Who is Maryland Correctional Enterprises?

Six years ago, I was fortunate enough to join the wonderful team at Maryland Correctional Enterprises (MCE) and enter a world I admittingly knew very little about. As the daughter of a police officer and an extremely paranoid mother, you can imagine their excitement when I called home to tell them I had gotten a job in the prison system…

Within the first five minutes inside of an MCE business unit, my (and soon my parents’) naive, preconceived notions of what happened inside of a correctional institution would change forever. I was instantly amazed by the skill level and pride of the inmate workforce. The people I spoke to inside of the institutions were, and continue to be, some of the politest, talented, and passionate people I know.

So what are correctional industries and what role does it, specifically MCE, play in rehabilitation? The answers are many, but the most prevalent is that correctional industries are in the business of transforming lives for the better. MCE serves as a cognitive and skill-building program that inmates can participate in during their incarceration. As a self-supporting state agency, the goods and services we produce are sold to a restricted market of governmental agencies and non-profits within the state of Maryland. Revenues we receive from these goods and services are reinvested into inmate pay, civilian pay, and additional programming for the population. In addition to providing this much-needed programming, we do it at no cost to the taxpayers.

Our civilian staff consists of industry experts who are not only responsible for operating a manufacturing center but for training an entry-level workforce with the skills they need to one day enter the private sector workforce outside of the prison walls. We have 26 business units within our program manufacturing furniture, textiles, graphics, food, metal goods, and the list continues.

Download: List of All MCE Business Units and Facilities

How MCE Acts as a Re-Entry Resource

By participating in this vocational training, inmates are equipped with soft skills such as:

  • Conflict Resolution
  • Working in a Team
  • Professionalism

 

Considering this is the first “9 to 5” job that many inmates have held, these skills are invaluable.

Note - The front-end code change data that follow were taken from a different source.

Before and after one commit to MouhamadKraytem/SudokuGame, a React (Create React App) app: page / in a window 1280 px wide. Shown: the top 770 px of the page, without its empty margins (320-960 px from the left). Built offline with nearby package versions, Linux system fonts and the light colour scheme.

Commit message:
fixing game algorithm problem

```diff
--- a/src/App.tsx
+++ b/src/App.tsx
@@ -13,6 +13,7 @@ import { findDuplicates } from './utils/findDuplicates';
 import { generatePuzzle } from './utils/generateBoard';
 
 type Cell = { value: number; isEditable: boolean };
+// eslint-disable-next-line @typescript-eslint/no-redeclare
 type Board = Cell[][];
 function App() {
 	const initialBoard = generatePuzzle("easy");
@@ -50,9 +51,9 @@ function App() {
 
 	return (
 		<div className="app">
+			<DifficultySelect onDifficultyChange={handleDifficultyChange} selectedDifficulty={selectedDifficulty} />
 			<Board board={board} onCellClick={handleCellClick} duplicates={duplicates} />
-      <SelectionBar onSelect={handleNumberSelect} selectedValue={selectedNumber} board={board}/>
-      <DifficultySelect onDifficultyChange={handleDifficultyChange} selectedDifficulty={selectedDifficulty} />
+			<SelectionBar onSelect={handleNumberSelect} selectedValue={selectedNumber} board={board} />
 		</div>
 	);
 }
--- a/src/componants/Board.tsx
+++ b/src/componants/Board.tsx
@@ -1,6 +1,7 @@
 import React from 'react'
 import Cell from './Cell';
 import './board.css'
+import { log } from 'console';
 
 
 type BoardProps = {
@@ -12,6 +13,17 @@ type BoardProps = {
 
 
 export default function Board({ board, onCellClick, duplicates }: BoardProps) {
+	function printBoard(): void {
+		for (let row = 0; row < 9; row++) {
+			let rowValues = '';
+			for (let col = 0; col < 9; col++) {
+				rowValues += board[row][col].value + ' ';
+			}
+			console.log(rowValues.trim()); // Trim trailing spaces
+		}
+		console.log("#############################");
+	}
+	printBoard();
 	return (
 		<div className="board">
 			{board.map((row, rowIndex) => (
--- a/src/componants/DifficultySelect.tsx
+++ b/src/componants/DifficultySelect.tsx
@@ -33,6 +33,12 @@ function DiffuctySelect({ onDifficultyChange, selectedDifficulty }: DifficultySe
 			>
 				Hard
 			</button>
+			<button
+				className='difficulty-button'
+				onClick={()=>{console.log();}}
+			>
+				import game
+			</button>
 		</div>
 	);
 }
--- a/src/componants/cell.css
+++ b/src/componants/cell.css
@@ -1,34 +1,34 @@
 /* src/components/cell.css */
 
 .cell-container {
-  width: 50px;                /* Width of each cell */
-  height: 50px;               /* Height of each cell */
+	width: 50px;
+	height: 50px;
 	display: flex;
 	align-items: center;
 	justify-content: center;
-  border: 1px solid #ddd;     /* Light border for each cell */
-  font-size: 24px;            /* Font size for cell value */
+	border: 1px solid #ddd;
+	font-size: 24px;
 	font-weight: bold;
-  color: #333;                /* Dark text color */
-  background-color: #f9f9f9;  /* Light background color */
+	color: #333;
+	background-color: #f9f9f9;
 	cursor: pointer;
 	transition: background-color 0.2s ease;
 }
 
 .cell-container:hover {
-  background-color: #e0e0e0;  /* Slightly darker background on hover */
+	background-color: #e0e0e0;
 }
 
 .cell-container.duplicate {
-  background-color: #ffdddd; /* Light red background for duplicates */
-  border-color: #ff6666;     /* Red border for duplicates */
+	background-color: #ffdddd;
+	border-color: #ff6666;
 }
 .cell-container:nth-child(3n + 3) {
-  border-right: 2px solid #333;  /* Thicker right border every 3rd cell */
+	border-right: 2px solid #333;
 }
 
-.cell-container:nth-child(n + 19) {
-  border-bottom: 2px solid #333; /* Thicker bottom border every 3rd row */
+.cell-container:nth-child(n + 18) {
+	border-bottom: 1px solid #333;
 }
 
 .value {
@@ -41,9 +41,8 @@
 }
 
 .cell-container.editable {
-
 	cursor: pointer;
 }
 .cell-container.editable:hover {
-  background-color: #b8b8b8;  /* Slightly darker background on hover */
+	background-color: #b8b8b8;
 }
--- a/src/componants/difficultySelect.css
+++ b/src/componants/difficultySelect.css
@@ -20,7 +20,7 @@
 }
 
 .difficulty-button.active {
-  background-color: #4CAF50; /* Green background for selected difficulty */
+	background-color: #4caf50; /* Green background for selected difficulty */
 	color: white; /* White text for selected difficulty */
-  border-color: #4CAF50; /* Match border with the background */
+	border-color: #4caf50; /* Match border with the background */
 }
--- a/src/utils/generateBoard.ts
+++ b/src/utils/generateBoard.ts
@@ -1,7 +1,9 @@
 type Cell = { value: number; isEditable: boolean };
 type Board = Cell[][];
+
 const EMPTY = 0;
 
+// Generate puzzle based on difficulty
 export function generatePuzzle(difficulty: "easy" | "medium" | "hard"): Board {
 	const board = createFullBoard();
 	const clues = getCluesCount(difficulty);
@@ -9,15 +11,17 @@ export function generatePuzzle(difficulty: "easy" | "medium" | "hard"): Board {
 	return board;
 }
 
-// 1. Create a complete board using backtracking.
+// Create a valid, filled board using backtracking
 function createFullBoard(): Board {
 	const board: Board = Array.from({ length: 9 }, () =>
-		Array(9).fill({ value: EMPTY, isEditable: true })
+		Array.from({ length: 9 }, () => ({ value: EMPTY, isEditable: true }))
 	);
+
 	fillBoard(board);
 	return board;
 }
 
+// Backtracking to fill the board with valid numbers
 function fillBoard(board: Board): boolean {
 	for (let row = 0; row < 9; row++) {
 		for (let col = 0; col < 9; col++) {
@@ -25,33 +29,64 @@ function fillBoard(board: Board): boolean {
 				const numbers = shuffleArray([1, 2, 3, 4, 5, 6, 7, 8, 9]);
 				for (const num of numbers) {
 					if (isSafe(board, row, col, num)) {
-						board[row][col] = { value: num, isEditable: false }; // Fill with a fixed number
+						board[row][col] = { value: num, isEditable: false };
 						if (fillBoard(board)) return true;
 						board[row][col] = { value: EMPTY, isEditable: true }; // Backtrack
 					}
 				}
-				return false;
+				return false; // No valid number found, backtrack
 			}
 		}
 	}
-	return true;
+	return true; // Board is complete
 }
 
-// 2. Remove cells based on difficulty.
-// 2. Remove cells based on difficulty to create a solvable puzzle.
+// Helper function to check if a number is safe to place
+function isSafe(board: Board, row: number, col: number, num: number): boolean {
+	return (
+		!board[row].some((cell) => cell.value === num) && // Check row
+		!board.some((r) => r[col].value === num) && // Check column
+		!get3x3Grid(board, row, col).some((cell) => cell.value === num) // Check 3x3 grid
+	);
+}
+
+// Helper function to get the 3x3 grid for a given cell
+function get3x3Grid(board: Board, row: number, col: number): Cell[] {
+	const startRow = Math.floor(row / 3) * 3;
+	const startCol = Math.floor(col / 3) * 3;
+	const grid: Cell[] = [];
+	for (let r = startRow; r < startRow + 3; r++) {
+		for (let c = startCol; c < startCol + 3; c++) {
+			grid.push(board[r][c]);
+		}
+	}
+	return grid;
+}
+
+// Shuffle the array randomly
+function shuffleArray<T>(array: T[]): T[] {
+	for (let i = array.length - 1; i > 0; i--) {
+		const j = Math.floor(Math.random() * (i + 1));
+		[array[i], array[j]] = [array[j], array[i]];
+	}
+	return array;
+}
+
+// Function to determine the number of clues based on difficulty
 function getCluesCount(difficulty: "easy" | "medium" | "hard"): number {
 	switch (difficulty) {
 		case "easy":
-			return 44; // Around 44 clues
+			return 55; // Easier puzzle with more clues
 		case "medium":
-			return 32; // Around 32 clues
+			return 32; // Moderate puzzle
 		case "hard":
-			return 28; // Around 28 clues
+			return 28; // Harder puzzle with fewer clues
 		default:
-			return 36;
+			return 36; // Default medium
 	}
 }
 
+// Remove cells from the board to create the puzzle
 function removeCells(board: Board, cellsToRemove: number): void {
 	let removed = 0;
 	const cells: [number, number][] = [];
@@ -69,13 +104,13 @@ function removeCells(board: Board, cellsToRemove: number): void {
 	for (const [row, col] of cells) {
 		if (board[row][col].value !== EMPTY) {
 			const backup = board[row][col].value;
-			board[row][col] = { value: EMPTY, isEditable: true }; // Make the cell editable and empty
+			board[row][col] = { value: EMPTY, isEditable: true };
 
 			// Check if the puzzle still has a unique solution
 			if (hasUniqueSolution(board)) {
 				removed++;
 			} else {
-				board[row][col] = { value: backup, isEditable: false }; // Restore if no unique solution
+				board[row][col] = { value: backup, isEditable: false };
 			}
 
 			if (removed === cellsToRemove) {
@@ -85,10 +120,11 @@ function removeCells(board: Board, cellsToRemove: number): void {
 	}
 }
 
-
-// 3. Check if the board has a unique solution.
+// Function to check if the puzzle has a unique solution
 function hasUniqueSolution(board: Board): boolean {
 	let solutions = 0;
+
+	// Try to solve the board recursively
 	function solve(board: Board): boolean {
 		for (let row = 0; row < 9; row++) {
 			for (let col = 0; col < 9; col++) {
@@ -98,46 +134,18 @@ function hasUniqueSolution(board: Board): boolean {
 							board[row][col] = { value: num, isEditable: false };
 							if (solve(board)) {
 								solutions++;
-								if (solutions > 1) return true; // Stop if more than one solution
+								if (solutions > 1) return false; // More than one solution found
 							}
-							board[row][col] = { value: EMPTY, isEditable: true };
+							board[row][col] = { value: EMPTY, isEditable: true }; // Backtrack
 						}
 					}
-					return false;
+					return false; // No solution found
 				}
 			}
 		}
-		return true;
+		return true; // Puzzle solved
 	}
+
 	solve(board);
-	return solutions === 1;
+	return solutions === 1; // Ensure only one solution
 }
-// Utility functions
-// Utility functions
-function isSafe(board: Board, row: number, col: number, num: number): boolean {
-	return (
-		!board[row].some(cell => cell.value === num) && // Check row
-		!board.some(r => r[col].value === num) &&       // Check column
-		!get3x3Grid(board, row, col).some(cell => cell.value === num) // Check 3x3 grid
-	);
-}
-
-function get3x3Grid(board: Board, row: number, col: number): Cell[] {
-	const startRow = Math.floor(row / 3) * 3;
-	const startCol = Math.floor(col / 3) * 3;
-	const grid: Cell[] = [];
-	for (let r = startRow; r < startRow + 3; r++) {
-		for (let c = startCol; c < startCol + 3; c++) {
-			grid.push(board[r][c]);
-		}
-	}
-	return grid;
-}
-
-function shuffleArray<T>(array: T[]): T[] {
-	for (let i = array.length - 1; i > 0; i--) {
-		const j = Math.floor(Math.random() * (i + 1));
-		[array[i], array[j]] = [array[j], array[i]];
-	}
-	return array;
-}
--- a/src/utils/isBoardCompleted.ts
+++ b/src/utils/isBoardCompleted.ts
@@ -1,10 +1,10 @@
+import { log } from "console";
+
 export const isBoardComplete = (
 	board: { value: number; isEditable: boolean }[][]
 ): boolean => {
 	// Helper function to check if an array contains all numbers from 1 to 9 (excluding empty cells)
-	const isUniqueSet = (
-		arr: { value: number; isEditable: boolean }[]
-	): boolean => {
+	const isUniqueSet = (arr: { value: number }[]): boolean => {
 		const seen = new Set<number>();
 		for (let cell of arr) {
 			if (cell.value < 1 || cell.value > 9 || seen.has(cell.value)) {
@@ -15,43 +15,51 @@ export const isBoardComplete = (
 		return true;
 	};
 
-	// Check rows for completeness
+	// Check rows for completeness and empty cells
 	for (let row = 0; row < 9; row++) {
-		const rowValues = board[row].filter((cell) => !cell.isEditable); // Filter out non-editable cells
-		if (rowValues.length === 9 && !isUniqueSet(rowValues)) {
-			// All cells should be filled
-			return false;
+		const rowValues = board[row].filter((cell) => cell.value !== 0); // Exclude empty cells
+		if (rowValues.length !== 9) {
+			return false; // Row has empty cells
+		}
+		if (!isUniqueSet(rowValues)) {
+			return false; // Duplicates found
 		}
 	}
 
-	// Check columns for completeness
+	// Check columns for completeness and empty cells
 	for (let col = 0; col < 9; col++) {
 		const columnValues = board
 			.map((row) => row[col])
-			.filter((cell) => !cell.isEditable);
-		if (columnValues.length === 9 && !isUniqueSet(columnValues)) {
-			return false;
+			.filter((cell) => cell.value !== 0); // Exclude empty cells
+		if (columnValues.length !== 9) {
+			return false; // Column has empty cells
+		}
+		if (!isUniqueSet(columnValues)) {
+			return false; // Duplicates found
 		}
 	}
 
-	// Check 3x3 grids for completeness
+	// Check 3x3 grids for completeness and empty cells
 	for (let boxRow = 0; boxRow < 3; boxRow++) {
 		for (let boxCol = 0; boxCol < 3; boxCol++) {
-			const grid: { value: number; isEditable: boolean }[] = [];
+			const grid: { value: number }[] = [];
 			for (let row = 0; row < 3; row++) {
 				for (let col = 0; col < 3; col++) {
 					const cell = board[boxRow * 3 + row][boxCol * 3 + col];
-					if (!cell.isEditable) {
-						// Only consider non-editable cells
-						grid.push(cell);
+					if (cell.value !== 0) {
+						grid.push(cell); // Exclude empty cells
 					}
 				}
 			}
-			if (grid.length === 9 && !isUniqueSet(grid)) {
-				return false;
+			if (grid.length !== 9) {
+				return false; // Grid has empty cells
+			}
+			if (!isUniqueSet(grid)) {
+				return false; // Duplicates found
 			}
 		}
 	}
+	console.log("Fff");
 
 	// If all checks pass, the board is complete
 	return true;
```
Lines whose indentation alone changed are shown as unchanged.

Also, the trades our workers learn in the institution correlate to many professions in the private sector that require skilled workers and offer training that can be used for inmates seeking entrepreneurial opportunities upon release.

Despite their many obstacles, the men and women behind the scenes at MCE seamlessly run a successful manufacturing business while continuously training a new workforce and adhering to security restrictions that a private sector company could never fathom. I know that for the majority of my coworkers, “it is just part of the job,” but to so nonchalantly be part of this big picture only makes me more and more proud to call them my colleagues.

From my first day on the job, our management team has instilled that it is our duty to transform the lives of the men and women we work with, and from that first second in the institution, it is evident that my coworkers wholeheartedly embrace our mission and work so hard to better the lives of those around them.

A Testimonial of MCE’s Effectiveness in Providing Reentry Resources

Last year, we came across an article highlighting this new era where businesses across Maryland were becoming more and more willing to become second chance employers. As we read the article, we came across a familiar name of a gentleman who had been incarcerated as a teenager. While serving a sentence for attempted murder, he sought out an opportunity at the Meat Plant. He worked his way through the organization and was eventually selected to take part in a meat cutting apprenticeship program through MCE. When he was released, he was quickly hired by Whole Foods and one year later, is now working as a department manager at one of the top ten grocery chains in the world. One life, and countless more, forever changed, and a correctional industry team at a small shop in rural Maryland helped to make that all possible.

The guidance and mentorship provided by our colleagues are invaluable and I am grateful to be able to share stories like this thanks to my dedicated coworkers and the many professionals that exude a passion to enhance the lives of others. Throughout my work with MCE, I’ve received numerous phone calls from former participants thanking us for the programming – even telling me they’ve gotten jobs making more money than I do – and I’m always ecstatic to hear that.

Luckily, I also work for an organization that is a true believer in “practicing what we preach.” In only six years, I’ve seen nearly 20 former offenders restart their civilian lives working for the State of Maryland at MCE Headquarters. From there, I’ve seen many promoted internally to MCE’s Management team, move on to other positions in state agencies and the private sector, and even become members of public office.

I am honored to be part of this niche community and thank correctional industries across the country, and especially Maryland Correctional Enterprises for letting me be a part of a team that truly transforms lives

When we see the many success stories in this profession, it is impossible to deny the profound impact we continue to have on Maryland. So who is Maryland Correctional Enterprises? We are an organization dedicated to second chances and building hope for future success.

To learn more about MCE, click here

Written By: Ashley Lohr